Audit Services

Audit Services provides internal audit and consulting services to San Francisco State University and its auxiliary organizations, assists in coordinating visits of outside auditors, and acts as a liaison between management and auditors.

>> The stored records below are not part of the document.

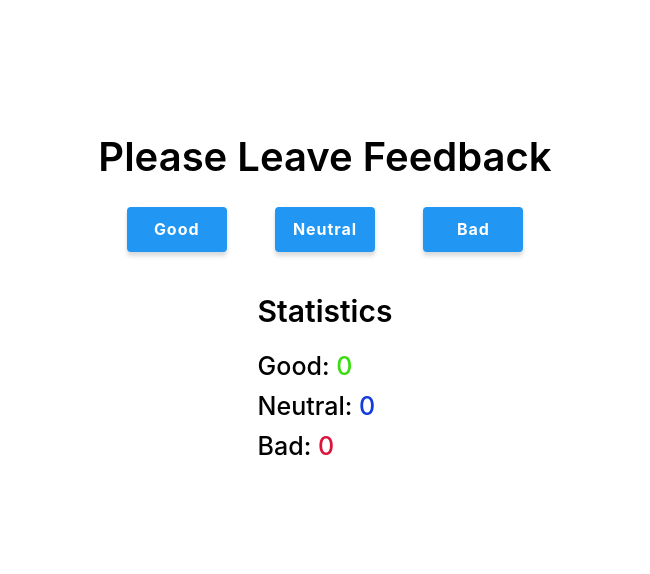
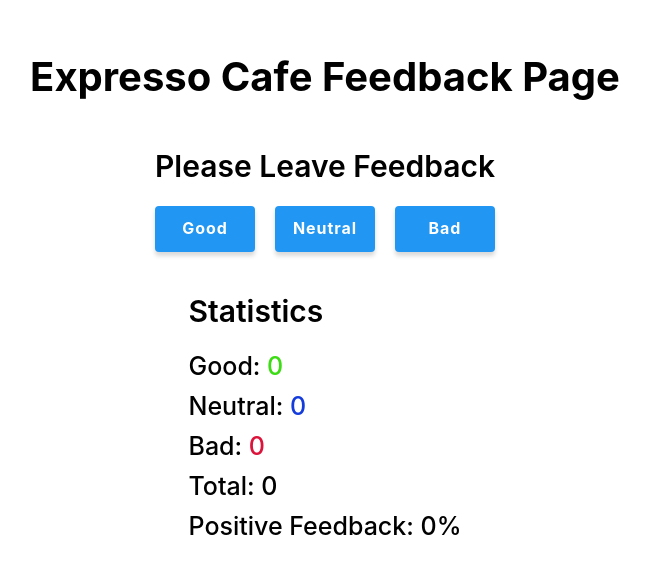
Before and after one commit to llomaka/goit-react-hw-02-feedback, a React (Create React App) app: page / in a window 1280 px wide. Shown: the part 106-680 px from the top of the page, without its empty margins (315-965 px from the left). Built offline with nearby package versions, Linux system fonts and the light colour scheme.

Commit message:
Виконаний збір і відображення статистики відгуків

```diff
--- a/src/components/App.jsx
+++ b/src/components/App.jsx
@@ -3,6 +3,30 @@ import FeedbackForm from "./FeedbackForm/FeedbackForm";
 import Statistics from "./Statistics/Statistics";
 
 export default class App extends Component {
+  state = {
+    good: 0,
+    neutral: 0,
+    bad: 0
+  }
+
+  handleClick = (event) => {
+    event.preventDefault();
+    const value = event.target.name;
+    this.setState(prevState => {
+      const newState = {
+        ...prevState
+      };
+      if (value === 'good') {
+        newState.good = prevState.good + 1;
+      } else if (value === 'neutral') {
+        newState.neutral = prevState.neutral + 1;
+      } else {
+        newState.bad = prevState.bad + 1;
+      }
+      return newState;
+    })
+  };
+
   render() {
     return (
       <div
@@ -17,8 +41,9 @@ export default class App extends Component {
           color: '#010101'
         }}
       >
-        <FeedbackForm />
-        <Statistics />
+        <h1 className="main__header">Expresso Cafe Feedback Page</h1>
+        <FeedbackForm handleClick={this.handleClick}/>
+        <Statistics state={this.state}/>
       </div>
     );
   }
--- a/src/components/Button/Button.jsx
+++ b/src/components/Button/Button.jsx
@@ -5,6 +5,7 @@ import styles from './Button.module.css';
 export default class Button extends Component {
   static propTypes = {
     text: PropTypes.string.isRequired,
+    handleClick: PropTypes.func.isRequired
   };
 
   render() {
@@ -13,15 +14,10 @@ export default class Button extends Component {
         className={styles.button}
         type="button"
         name={this.props.text}
-      // onClick={handleClick}
+        onClick={this.props.handleClick}
       >
         {this.props.text}
       </button>
     )
   }
 }
-
-//   function handleClick(event) {
-//     event.preventDefault();
-//     console.log(event.target);
-//   }
--- a/src/components/FeedbackForm/FeedbackForm.jsx
+++ b/src/components/FeedbackForm/FeedbackForm.jsx
@@ -1,22 +1,29 @@
 import React, { Component } from "react";
-// import PropTypes from "prop-types";
+import PropTypes from "prop-types";
 import Button from "components/Button/Button";
 import styles from './FeedbackForm.module.css';
 
 export default class FeedbackForm extends Component {
+  static propTypes = {
+    handleClick: PropTypes.func.isRequired,
+  };
+
   render() {
     return (
       <div>
-        <h1 className={styles.header}>Please Leave Feedback</h1>
+        <h2 className={styles.header}>Please Leave Feedback</h2>
         <div className={styles.group}>
           <Button
             text="good"
+            handleClick={this.props.handleClick}
           />
           <Button
             text="neutral"
+            handleClick={this.props.handleClick}
           />
           <Button
             text="bad"
+            handleClick={this.props.handleClick}
           />
         </div>
       </div>
--- a/src/components/FeedbackForm/FeedbackForm.module.css
+++ b/src/components/FeedbackForm/FeedbackForm.module.css
@@ -1,8 +1,8 @@
 .header {
   margin-bottom: 20px;
-  font-size: 40px;
+  font-size: 30px;
   font-weight: 600;
-  line-height: 1.5;
+  line-height: 1.3;
 }
 
 .group {
--- a/src/components/Statistics/Statistics.jsx
+++ b/src/components/Statistics/Statistics.jsx
@@ -3,20 +3,28 @@ import PropTypes from "prop-types";
 import styles from './Statistics.module.css';
 
 export default class Statistics extends Component {
-  static defaultProps = { good: 0, neutral: 0, bad: 0 };
   static propTypes = {
-    good: PropTypes.number,
-    neutral: PropTypes.number,
-    bad: PropTypes.number,
+    state: PropTypes.shape({
+      good: PropTypes.number,
+      neutral: PropTypes.number,
+      bad: PropTypes.number
+    })
   };
+  countTotalFeedback = () => (this.props.state.good + this.props.state.neutral + this.props.state.bad);
+  countPositiveFeedbackPercentage = () => {
+    if (!this.props.state.good && !this.props.state.neutral && !this.props.state.bad) return 0;
+    else { return Math.round((this.props.state.good / (this.props.state.good + this.props.state.neutral + this.props.state.bad)) * 100); }
+  }
   render() {
     return (
       <div>
         <h2 className={styles.header}>Statistics</h2>
         <ul className={styles.list}>
-          <li className={styles.item}>Good: <span className={styles.good}>{this.props.good}</span></li>
-          <li className={styles.item}>Neutral: <span className={styles.neutral}>{this.props.neutral}</span></li>
-          <li className={styles.item}>Bad: <span className={styles.bad}>{this.props.bad}</span></li>
+          <li className={styles.item}>Good: <span className={styles.good}>{this.props.state.good}</span></li>
+          <li className={styles.item}>Neutral: <span className={styles.neutral}>{this.props.state.neutral}</span></li>
+          <li className={styles.item}>Bad: <span className={styles.bad}>{this.props.state.bad}</span></li>
+          <li className={styles.item}>Total: {this.countTotalFeedback()}</li>
+          <li className={styles.item}>Positive feedback: {this.countPositiveFeedbackPercentage()}%</li>
         </ul>
       </div>
     )
--- a/src/index.css
+++ b/src/index.css
@@ -66,3 +66,8 @@ li {
   margin: 0px;
   padding: 0px;
 }
+
+.main__header {
+  font-size: 40px;
+  line-height: 1.5;
+}
```
Lines whose indentation alone changed are shown as unchanged.
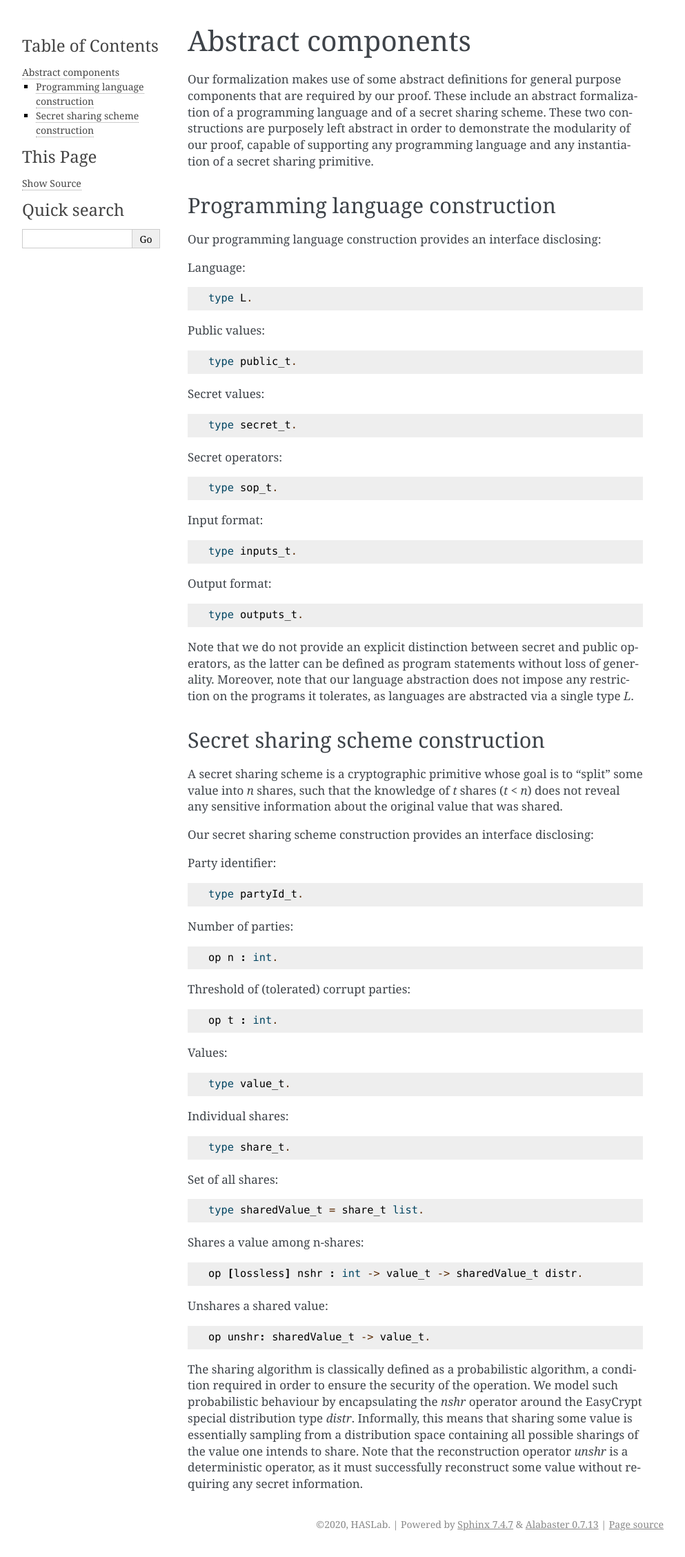
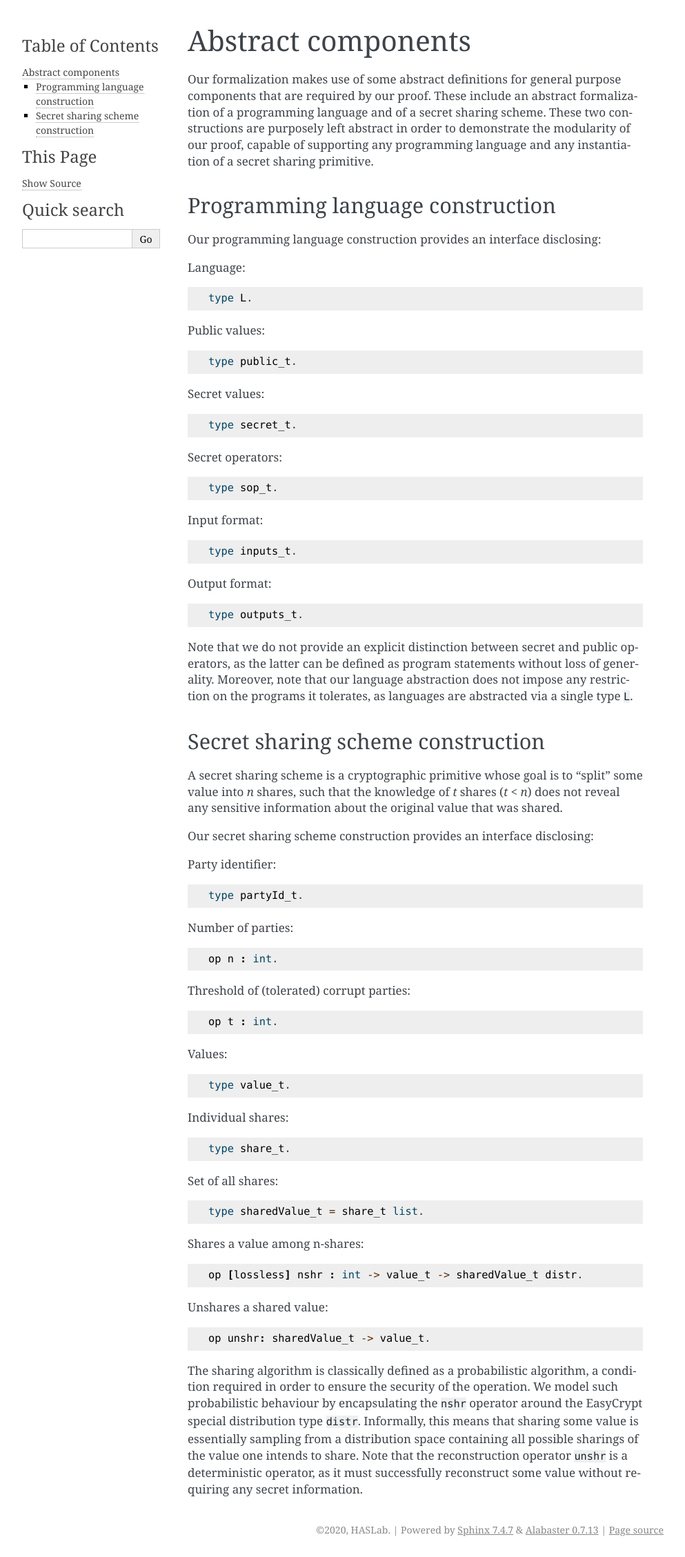
Before and after one commit to haslab/LangSMC, a Sphinx documentation site: the page built from docs/source/abstract-classes.rst, in a window 1280 px wide. Shown: the whole page at 69% size, without its empty margins (148-1141 px from the left). Built offline with Sphinx 7.4.7, drawn with Linux system fonts in a browser that asks for light colours.

```diff
--- a/docs/source/abstract-classes.rst
+++ b/docs/source/abstract-classes.rst
@@ -43,7 +43,7 @@ Note that we do not provide an explicit distinction between secret and
 public operators, as the latter can be defined as program statements
 without loss of generality. Moreover, note that our language
 abstraction does not impose any restriction on the programs it
-tolerates, as languages are abstracted via a single type *L*.
+tolerates, as languages are abstracted via a single type ``L``.
 
 Secret sharing scheme construction
 ------------------------------------
@@ -91,9 +91,9 @@ Unshares a shared value::
 The sharing algorithm is classically defined as a probabilistic
 algorithm, a condition required in order to ensure the security of the
 operation. We model such probabilistic behaviour by encapsulating the
-*nshr* operator around the EasyCrypt special distribution type
-*distr*. Informally, this means that sharing some value is essentially
+``nshr`` operator around the EasyCrypt special distribution type
+``distr``. Informally, this means that sharing some value is essentially
 sampling from a distribution space containing all possible sharings
 of the value one intends to share. Note that the reconstruction
-operator *unshr* is a deterministic operator, as it must successfully
+operator ``unshr`` is a deterministic operator, as it must successfully
 reconstruct some value without requiring any secret information.
```
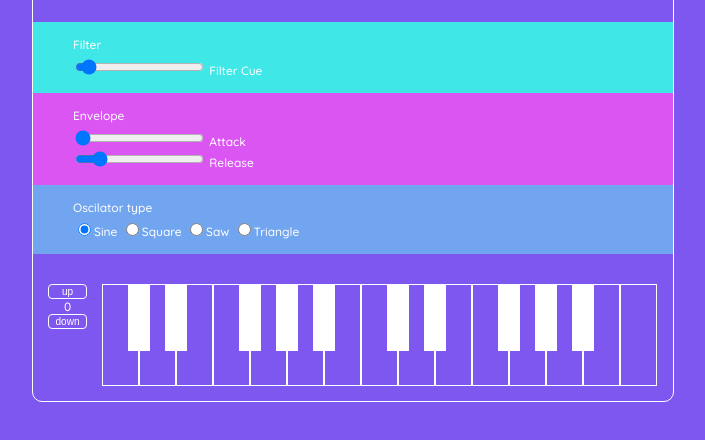
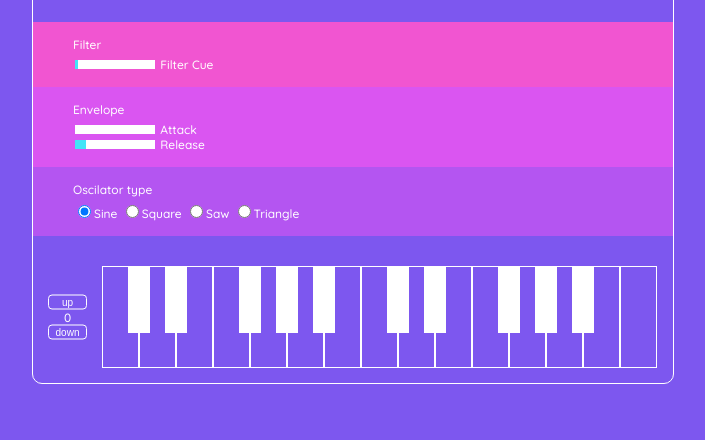
Before and after one commit to thomplu/suenthi, a website: page index.html in a window 1280 px wide. Shown: the part 84-524 px from the top of the page, without its empty margins (287-992 px from the left). Drawn offline with Linux system fonts and the light colour scheme; a web font is replaced by a local one.

Commit message:
Fix minor bugs

```diff
--- a/main.js
+++ b/main.js
@@ -8,6 +8,7 @@ import './main.scss'
     const SHOW_NUM_OCTAVES = 2
     const whiteKeyNum = SHOW_NUM_OCTAVES * 7 + 1
     const MAX_VOL = 0.3
+    const KEY_CLASS_NAME = 'keys__key'
     const KEY_FREQ = {
         "c0": 16.35,
         "c#0": 17.32,
@@ -139,9 +140,9 @@ import './main.scss'
     // distortion.connect(biquadFilter);
     // filter.connect(mainGain);
     // mainGain.connect(audioCtx.destination)
-    // mainGain.connect(filter).connect(audioCtx.destination)
-    merger.connect(filter).connect(mainGain).connect(audioCtx.destination)
     mainGain.gain.setValueAtTime(1, audioCtx.currentTime);
+    mainGain.connect(filter).connect(audioCtx.destination)
+    // merger.connect(filter).connect(mainGain).connect(audioCtx.destination)
 
 // Manipulate the Biquad filter
 
@@ -299,7 +300,7 @@ import './main.scss'
         newOsc.gainNode.gain.value = 0;
         newOsc.osc.connect(newOsc.gainNode);
         // newOsc.gainNode.connect(audioCtx.destination);
-        newOsc.gainNode.connect(merger, 0, );
+        newOsc.gainNode.connect(mainGain);
         const id = generateRandomId()
         oscObject[id] = newOsc
         console.log('oscObj', oscObject)
@@ -324,7 +325,7 @@ import './main.scss'
         $key.dataset.key = keyName.toLowerCase() + octave;
         $key.dataset.keyname = keyName.toLowerCase();
         $key.dataset.octave = octave;
-        $key.classList.add('keys__key');
+        $key.classList.add(KEY_CLASS_NAME);
         $key.id = `${keyName}${octave}`;
         console.log('last char', keyName.substr(keyName.length - 1));
         keyName.substr(keyName.length - 1) === '#' ? $key.classList.add('is--black') : 0;
@@ -365,7 +366,7 @@ import './main.scss'
 
         const htmlKeyId = key.slice(0,key.length - 1) + (parseInt(key.slice(key.length - 1,key.length)) - octaveShift)
         console.log('key', key, 'octaveShift', octaveShift, 'htmlKeyId', htmlKeyId)
-        document.querySelector(`.piano__key[data-key='${htmlKeyId}']`)?.classList.remove('is--pressed');
+        document.querySelector(`.${KEY_CLASS_NAME}[data-key='${htmlKeyId}']`)?.classList.remove('is--pressed');
     }
 
     function playKey(keyName, octave, velocity) {
--- a/main.scss
+++ b/main.scss
@@ -51,10 +51,33 @@ body {
     &__control-unit {
         padding: 15px 40px;
     }
+
+    input[type='range'] {
+        overflow: hidden;
+        width: 80px;
+        -webkit-appearance: none;
+        background-color: #fff;
+    }
+
+    input[type='range']::-webkit-slider-runnable-track {
+        height: 10px;
+        -webkit-appearance: none;
+        color: #fff;
+        margin-top: -1px;
+    }
+
+    input[type='range']::-webkit-slider-thumb {
+        width: 10px;
+        -webkit-appearance: none;
+        height: 10px;
+        cursor: ew-resize;
+        background: #fff;
+        box-shadow: -80px 0 0 80px #43e5f7;
+    }
 }
 
 .filter {
-    background: #40E7E7;
+    background: #f155d1;
 }
 
 .envelope {
@@ -62,19 +85,19 @@ body {
 }
 
 .oscillator {
-    background: #72a5ef;
+    background: #b455f1;
 
 }
 
 .keyboard {
-    display: flex;
-    padding: 15px;
+    padding: 15px 15px 15px 69px;
+    position: relative;
 
     &__octave {
-        flex-basis: 39px;
-        flex-grow: 0;
-        margin-right: 15px;
-        flex-shrink: 0;
+        position: absolute;
+        left: 15px;
+        top: 50%;
+        transform: translateY(-50%);
         color: white;
         display: flex;
         flex-direction: column;
--- a/script.js
+++ b/script.js
@@ -10,6 +10,7 @@
         const SHOW_NUM_OCTAVES = 2;
         const whiteKeyNum = SHOW_NUM_OCTAVES * 7 + 1;
         const MAX_VOL = 0.3;
+        const KEY_CLASS_NAME = 'keys__key';
         const KEY_FREQ = {
             "c0": 16.35,
             "c#0": 17.32,
@@ -134,16 +135,16 @@
         const audioCtx = new (window.AudioContext || window.webkitAudioContext)();
         const filter = audioCtx.createBiquadFilter();
         // const distortion = audioCtx.createWaveShaper();
-        const merger = audioCtx.createChannelMerger(2);
+        audioCtx.createChannelMerger(2);
         const mainGain = audioCtx.createGain();
         // const source = audioCtx.createMediaStreamSource(stream);
         // source.connect(filter);
         // distortion.connect(biquadFilter);
         // filter.connect(mainGain);
         // mainGain.connect(audioCtx.destination)
-        // mainGain.connect(filter).connect(audioCtx.destination)
-        merger.connect(filter).connect(mainGain).connect(audioCtx.destination);
         mainGain.gain.setValueAtTime(1, audioCtx.currentTime);
+        mainGain.connect(filter).connect(audioCtx.destination);
+        // merger.connect(filter).connect(mainGain).connect(audioCtx.destination)
 
     // Manipulate the Biquad filter
 
@@ -301,7 +302,7 @@
             newOsc.gainNode.gain.value = 0;
             newOsc.osc.connect(newOsc.gainNode);
             // newOsc.gainNode.connect(audioCtx.destination);
-            newOsc.gainNode.connect(merger, 0, );
+            newOsc.gainNode.connect(mainGain);
             const id = generateRandomId();
             oscObject[id] = newOsc;
             console.log('oscObj', oscObject);
@@ -326,7 +327,7 @@
             $key.dataset.key = keyName.toLowerCase() + octave;
             $key.dataset.keyname = keyName.toLowerCase();
             $key.dataset.octave = octave;
-            $key.classList.add('keys__key');
+            $key.classList.add(KEY_CLASS_NAME);
             $key.id = `${keyName}${octave}`;
             console.log('last char', keyName.substr(keyName.length - 1));
             keyName.substr(keyName.length - 1) === '#' ? $key.classList.add('is--black') : 0;
@@ -367,7 +368,7 @@
 
             const htmlKeyId = key.slice(0,key.length - 1) + (parseInt(key.slice(key.length - 1,key.length)) - octaveShift);
             console.log('key', key, 'octaveShift', octaveShift, 'htmlKeyId', htmlKeyId);
-            document.querySelector(`.piano__key[data-key='${htmlKeyId}']`)?.classList.remove('is--pressed');
+            document.querySelector(`.${KEY_CLASS_NAME}[data-key='${htmlKeyId}']`)?.classList.remove('is--pressed');
         }
 
         function playKey(keyName, octave, velocity) {
```
Also changed, not shown: main.css, 1 other file.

Audit Services conducts and reports to management on reviews of internal controls in the following categories: operational, compliance, and financial reporting.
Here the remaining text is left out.